Celebrated by cinephiles, Todd Haynes is a hit-or-miss director for me. Sometimes I love his work, and sometimes I find it incredibly dull. May December, starring Natalie Portman and Julianne Moore, unfortunately falls squarely into the latter category.
Moore plays Gracie, but effectively she is Mary Kay Letourneau, the notorious teacher known for having sex with, and getting pregnant by, 12-year-old Vili Fualaau. After she was released from prison, they ended up getting married, which was fucked up at the time and gets even more fucked up the more you think about it.
May December is set many years later and is a character study of sorts, interested in exploring the dynamics of a sexual predator who sees nothing wrong with what she did and a husband (played by Charles Melton) who is only semi-aware of the twisted relationship he’s ensnared in. Natalie Portman plays Elizabeth, an actress who looks a lot like Natalie Portman, who starts probing for answers as she prepares to play Gracie on screen.
This whole movie is a dud.
Some critics have called it awkwardly funny (IMDB lists it as a Comedy-Drama), but apparently the humor was so intelligent it went through my slow brain without registering. May December is indeed awkward, but only in how awkwardly bland it is.
There are some compelling elements at play. Gracie is a troubled soul, and Julianne Moore is perfectly cast. There are a few scenes that really pull at the facade of a normal existence for her and her much younger hubbie, with Moore perfectly playing with the complex and twisted dynamics in effect.
But Haynes is more interested in Elizabeth, a character that did absolutely nothing for me. Portman isn’t bad, but she didn’t stand a chance. And by design or not, Melton plays an empty vessel; his character had potential to be the most fascinating of the bunch, but all I remember is him staring off into space.
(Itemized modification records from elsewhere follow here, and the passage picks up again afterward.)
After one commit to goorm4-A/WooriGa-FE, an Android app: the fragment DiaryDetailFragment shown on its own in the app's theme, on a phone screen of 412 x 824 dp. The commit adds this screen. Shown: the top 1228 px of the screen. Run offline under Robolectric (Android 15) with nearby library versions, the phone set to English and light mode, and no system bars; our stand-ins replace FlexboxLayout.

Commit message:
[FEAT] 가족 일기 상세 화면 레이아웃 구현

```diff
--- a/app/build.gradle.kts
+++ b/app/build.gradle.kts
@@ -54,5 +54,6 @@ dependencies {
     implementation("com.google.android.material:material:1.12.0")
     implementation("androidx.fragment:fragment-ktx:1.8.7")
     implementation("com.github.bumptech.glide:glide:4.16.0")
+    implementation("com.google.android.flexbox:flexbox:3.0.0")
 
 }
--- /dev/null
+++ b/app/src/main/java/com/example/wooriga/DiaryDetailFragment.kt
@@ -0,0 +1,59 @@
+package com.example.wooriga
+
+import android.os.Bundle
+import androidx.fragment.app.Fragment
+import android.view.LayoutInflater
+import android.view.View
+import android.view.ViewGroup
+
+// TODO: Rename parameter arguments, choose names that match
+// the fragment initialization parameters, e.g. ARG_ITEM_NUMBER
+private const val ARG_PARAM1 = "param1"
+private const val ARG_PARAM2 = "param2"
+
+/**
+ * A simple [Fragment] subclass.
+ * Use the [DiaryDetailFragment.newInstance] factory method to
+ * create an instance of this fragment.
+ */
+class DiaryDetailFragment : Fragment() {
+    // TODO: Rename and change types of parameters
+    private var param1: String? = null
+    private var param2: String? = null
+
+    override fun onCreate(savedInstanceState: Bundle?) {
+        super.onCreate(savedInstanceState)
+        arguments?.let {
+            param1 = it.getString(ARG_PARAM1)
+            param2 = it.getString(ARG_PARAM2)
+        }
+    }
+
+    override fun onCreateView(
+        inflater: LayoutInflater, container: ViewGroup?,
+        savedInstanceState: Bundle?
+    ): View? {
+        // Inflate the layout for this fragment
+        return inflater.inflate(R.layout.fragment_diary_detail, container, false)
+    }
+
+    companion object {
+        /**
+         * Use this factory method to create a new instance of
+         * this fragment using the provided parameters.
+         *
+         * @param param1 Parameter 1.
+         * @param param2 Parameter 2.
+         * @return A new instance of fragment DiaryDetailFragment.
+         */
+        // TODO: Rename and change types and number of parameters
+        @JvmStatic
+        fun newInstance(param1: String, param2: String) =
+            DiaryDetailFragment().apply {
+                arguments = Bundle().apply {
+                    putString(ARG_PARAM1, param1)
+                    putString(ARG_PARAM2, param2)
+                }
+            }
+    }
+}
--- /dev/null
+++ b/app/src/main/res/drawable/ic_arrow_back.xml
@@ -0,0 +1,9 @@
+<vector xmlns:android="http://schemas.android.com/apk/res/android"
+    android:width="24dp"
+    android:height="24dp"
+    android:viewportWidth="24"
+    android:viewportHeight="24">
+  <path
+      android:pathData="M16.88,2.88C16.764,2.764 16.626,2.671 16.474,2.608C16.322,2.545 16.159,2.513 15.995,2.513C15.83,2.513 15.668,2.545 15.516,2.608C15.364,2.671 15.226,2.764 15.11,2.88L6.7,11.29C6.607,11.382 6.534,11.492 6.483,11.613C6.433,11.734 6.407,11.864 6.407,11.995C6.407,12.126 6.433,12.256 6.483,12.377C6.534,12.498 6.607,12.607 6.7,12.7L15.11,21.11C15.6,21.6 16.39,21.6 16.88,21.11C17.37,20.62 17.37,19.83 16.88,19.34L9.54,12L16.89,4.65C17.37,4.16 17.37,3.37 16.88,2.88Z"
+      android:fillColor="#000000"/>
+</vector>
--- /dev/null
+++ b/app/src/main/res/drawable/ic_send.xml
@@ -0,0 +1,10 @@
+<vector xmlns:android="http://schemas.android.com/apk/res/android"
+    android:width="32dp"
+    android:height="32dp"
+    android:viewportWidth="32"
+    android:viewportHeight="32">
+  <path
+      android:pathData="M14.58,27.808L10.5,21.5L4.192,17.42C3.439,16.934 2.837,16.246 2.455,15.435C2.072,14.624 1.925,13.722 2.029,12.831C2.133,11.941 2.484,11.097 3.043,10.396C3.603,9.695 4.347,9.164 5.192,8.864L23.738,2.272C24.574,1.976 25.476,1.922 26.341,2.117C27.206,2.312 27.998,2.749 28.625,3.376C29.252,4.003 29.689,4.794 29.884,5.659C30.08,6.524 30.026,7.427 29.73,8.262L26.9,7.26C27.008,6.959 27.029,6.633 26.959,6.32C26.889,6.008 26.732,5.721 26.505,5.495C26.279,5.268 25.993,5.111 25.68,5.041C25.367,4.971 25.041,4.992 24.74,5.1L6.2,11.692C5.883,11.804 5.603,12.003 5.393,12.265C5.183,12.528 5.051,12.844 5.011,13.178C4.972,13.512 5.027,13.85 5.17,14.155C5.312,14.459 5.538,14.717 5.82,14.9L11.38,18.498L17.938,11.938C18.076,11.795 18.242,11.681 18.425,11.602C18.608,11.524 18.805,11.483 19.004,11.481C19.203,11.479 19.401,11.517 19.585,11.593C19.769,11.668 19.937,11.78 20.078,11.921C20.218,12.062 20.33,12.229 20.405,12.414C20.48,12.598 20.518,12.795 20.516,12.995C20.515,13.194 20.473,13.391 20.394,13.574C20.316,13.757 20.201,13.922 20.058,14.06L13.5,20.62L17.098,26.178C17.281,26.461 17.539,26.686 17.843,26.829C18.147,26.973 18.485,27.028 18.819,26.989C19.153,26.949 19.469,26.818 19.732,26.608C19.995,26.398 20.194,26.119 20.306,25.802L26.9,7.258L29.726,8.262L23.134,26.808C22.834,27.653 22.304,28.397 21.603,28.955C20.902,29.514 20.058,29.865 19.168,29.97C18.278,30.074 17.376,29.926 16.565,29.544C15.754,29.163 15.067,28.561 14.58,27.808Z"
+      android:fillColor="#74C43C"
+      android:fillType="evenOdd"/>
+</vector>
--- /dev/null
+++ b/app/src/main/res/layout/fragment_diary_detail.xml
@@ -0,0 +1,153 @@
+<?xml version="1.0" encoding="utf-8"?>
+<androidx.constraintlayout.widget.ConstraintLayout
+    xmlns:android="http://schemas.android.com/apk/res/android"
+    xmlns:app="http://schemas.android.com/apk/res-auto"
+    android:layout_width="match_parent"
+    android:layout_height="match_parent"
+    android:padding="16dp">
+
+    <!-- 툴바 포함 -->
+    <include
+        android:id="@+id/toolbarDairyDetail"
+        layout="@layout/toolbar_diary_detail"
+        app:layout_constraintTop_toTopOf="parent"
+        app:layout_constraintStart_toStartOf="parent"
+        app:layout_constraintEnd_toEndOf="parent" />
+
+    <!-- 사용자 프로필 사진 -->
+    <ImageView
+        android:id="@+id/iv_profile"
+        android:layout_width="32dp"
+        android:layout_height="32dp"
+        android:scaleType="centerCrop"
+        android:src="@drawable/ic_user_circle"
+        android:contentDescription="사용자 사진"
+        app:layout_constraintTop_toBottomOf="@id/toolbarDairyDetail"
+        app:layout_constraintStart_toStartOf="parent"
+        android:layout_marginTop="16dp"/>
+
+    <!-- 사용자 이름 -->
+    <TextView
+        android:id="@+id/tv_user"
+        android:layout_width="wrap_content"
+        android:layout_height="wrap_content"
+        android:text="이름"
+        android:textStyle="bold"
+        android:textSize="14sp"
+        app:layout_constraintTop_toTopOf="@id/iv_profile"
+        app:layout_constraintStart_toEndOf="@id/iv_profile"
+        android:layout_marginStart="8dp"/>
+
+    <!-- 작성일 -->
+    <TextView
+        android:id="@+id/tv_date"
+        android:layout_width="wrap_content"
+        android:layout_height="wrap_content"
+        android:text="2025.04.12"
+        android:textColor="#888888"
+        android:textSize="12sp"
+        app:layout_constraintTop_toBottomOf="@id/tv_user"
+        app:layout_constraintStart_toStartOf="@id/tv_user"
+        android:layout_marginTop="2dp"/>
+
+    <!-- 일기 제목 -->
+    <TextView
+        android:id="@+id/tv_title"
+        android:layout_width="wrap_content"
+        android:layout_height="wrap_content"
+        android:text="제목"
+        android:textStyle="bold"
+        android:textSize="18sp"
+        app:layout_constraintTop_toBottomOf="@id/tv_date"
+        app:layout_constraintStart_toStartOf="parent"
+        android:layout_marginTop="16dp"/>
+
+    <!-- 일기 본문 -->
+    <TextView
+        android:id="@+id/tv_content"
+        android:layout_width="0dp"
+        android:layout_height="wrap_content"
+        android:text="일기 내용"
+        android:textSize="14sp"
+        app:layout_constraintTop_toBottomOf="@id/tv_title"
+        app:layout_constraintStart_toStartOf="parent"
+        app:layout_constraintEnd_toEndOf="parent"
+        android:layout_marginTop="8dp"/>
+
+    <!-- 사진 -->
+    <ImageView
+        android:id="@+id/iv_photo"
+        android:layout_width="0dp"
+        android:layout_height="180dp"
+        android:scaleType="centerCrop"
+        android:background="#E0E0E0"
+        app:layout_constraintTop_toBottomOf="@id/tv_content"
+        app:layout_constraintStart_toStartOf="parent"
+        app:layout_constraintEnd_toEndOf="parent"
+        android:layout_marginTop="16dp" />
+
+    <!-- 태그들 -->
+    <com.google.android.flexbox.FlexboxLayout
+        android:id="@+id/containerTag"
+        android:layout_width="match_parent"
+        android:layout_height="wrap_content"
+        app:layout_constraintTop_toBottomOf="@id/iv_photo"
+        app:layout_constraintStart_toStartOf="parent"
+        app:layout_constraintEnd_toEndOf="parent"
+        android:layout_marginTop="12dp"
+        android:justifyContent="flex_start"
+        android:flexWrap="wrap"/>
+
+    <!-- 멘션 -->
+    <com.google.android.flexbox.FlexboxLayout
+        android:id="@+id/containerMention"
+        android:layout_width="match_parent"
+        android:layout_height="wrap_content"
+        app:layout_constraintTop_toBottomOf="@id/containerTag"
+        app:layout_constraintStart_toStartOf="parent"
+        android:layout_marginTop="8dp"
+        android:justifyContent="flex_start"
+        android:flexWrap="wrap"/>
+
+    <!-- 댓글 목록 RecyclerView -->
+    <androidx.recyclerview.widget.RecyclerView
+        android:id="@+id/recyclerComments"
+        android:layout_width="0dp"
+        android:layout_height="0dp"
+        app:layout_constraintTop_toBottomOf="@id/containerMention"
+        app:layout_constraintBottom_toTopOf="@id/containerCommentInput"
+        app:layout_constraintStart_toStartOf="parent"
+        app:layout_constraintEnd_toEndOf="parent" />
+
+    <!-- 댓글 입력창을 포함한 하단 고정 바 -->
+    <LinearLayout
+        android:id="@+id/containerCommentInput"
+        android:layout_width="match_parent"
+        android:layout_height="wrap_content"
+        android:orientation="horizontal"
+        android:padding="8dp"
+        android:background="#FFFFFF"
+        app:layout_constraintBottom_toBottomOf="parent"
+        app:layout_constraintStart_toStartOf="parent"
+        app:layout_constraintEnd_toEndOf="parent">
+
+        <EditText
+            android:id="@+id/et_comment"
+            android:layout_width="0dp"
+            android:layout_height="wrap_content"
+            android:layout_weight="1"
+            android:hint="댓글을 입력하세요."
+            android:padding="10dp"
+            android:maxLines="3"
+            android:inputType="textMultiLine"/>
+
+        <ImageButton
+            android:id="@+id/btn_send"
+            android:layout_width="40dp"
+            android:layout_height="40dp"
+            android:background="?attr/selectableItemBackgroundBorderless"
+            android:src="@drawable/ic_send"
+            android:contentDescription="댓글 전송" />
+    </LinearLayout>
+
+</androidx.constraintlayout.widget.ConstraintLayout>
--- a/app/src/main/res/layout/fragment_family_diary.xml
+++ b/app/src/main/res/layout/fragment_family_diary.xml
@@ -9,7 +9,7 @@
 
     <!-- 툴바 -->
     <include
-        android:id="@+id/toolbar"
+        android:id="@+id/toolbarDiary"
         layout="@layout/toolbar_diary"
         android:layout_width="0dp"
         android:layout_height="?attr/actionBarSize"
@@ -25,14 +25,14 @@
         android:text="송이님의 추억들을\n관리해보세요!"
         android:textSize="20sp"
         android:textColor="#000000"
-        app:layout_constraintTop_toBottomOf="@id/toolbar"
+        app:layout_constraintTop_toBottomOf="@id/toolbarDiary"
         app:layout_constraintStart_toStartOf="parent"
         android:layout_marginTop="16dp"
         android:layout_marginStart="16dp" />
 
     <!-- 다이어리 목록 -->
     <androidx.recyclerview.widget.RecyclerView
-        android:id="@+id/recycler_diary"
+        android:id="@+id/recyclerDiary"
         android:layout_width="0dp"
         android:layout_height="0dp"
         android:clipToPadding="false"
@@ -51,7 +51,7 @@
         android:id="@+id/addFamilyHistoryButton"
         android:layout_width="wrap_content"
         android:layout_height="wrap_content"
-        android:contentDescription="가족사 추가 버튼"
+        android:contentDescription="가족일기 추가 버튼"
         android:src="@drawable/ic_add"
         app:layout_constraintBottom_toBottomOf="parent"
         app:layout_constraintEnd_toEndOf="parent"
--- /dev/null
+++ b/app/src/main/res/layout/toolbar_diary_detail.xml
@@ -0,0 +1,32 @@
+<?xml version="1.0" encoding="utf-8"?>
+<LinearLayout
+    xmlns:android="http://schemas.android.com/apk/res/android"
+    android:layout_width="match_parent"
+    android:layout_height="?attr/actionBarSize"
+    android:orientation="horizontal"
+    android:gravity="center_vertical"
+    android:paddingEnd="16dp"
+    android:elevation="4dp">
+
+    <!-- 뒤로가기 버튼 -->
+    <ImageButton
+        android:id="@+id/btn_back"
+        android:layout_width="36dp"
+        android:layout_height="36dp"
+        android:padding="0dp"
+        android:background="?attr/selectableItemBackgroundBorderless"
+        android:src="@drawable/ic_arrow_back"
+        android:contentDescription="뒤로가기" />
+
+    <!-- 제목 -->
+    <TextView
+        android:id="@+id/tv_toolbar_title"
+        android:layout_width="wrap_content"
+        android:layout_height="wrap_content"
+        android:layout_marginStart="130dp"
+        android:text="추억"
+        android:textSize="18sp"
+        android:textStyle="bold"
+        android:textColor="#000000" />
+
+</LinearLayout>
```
May December may work for some, but it’s a whopper of a nothingburger for me. Its only saving grace is Julianne Moore’s stellar performance, but that’s not enough to justify wasting two hours of your life. You can thank me later.
Review by Erik Samdahl unless otherwise indicated.